Aim of the task:
The answer must be every line of the records below that holds the word "with".

Records for this task:
★ ★ ★ ★ ★

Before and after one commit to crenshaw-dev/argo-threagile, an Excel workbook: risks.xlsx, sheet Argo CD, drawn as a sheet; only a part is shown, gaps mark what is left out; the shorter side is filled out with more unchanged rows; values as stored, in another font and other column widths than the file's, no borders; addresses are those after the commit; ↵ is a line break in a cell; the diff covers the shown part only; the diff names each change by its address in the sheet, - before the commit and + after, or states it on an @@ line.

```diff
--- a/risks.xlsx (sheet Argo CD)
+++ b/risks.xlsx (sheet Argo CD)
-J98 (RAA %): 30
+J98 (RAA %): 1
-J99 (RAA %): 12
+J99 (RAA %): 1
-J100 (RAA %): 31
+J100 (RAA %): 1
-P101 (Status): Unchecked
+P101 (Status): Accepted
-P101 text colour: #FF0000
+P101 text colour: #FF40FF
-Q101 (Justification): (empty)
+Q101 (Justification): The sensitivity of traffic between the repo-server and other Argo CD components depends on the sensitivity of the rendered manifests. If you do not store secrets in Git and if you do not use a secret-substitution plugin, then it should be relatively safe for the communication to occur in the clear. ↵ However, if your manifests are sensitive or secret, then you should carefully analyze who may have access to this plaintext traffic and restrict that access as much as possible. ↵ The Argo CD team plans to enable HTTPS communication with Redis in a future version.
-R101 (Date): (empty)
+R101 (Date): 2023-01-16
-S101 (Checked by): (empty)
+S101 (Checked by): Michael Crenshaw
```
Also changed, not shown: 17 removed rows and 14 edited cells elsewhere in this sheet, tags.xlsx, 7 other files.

★ ★ ★ ★ ★

Your solution:
Before and after one commit to crenshaw-dev/argo-threagile, an Excel workbook: risks.xlsx, sheet Argo CD, drawn as a sheet; only a part is shown, gaps mark what is left out; the shorter side is filled out with more unchanged rows; values as stored, in another font and other column widths than the file's, no borders; addresses are those after the commit; ↵ is a line break in a cell; the diff covers the shown part only; the diff names each change by its address in the sheet, - before the commit and + after, or states it on an @@ line.
+Q101 (Justification): The sensitivity of traffic between the repo-server and other Argo CD components depends on the sensitivity of the rendered manifests. If you do not store secrets in Git and if you do not use a secret-substitution plugin, then it should be relatively safe for the communication to occur in the clear. ↵ However, if your manifests are sensitive or secret, then you should carefully analyze who may have access to this plaintext traffic and restrict that access as much as possible. ↵ The Argo CD team plans to enable HTTPS communication with Redis in a future version.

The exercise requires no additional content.